When it comes to PC games, my favorite stealth games are the Thief series, followed by Robin Hood and Desperados. The first focuses on an individual, Garrett, and the second two involve managing a group of individuals, Robin Hood and his Merry Men and John Cooper and his pals respectively.
All three focus on resource management, limited abilities, observational skills, learning the game’s AI that can alter on the fly (i.e. patrol routes changing, noticing something is stolen, finding someone tied up, hearing a noise, catching the glimpse of a shadow, etc). This gameplay ultimately encourages your creativity to solve the problems presented.
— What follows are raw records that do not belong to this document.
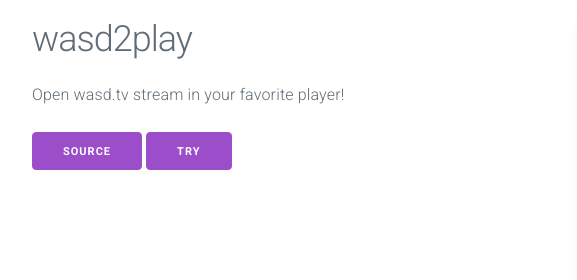
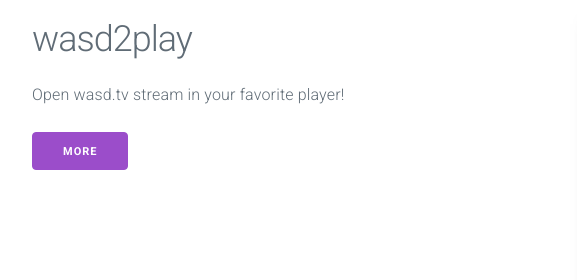
Before and after one commit to viktor02/viktor02.github.io, a plain HTML site: page index.html in a window 1280 px wide. Shown: the part 1800-2080 px from the top of the page, 68-645 px from the left. Drawn offline with nearby package versions, Linux system fonts and the light colour scheme; grey boxes are pictures that could not be loaded.

Commit message:
fix
remove copypaste

```diff
--- a/index.html
+++ b/index.html
@@ -100,8 +100,7 @@
             <div class="column">
                 <h2>wasd2play</h2>
                 <p>Open wasd.tv stream in your favorite player! </p>
-                <a href="https://github.com/viktor02/bestiary_bot/" class="button">Source</a>
-                <a href="https://t.me/bestiary_bot" class="button">Try</a>
+                <a href="https://github.com/viktor02/wasd2play/" class="button">More</a>
             </div>
             <div class="column">
                 <img src="https://github.com/viktor02/wasd2play/raw/master/img/hello.png" alt="img">
```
There is more than one solution to the problems presented and failure is typically imminent if your tactic is “Just kill the goblins!” For instance, while Desperados does have its shootouts, in Hang’m High! going in guns blazing trying to save Doc will end in failure.
When Tess finished editing the Temple of Nilbog, she pointed out that not only did I rob them of discovery, I also took away their game tactic fun. This followed a conversation of how I disagreed with the often false comparison that using miniatures somehow equates to using tactics.
Greg’s Barrowmaze podcast addressed several good points about miniature use, covered some good advice to prevent them from slowing down play and some other good bits. For those interested in listening to it on the go, I converted the podcast to an mp3.
When we played 4E Encounters it was jarring to see the girls suddenly treat Dungeons & Dragons like a board game. And, seeing WotC’s method of introducing Dungeons & Dragons to new people upset me.
It was not just the miniatures. Things like “healing surges” and “power cards” and “perception checks” just did not make any sense.
I understand how the mechanics work, but there is a disconnect with the imagined game world. Every time someone used a healing surge, all that came to mind was the strained face of that character taking a crap. Suddenly that character is relieved?
The Delvers have planned out assaults, circumvented obstacles and creatively use their surroundings with great success, and all without the use of miniatures or a game board to “help” them “do tactics.”
Their “perception check” is their own brains. This is the implied method of play by the original creators. One of The Delvers is diagnosed with ADD. She does not require a dice roll to make a lazy man’s perception check.
This is not gospel, but it comes more naturally than trying to explain what a healing surge is and what that actually means.
Gary made me laugh when he all capped in Tomb of Horrors, “THIS IS A THINKING PERSON’S MODULE, AND IF YOUR GROUP IS A HACK AND SLAY GATHERING, THEY WILL BE UNHAPPY!” Even when it is spelled out the message is misunderstood.
The Delvers are not always successful and sometimes the only option is to kill the goblins, but pulling out the double-decker bologna sandwich is much more rewarding for any enthusiastic player and DM.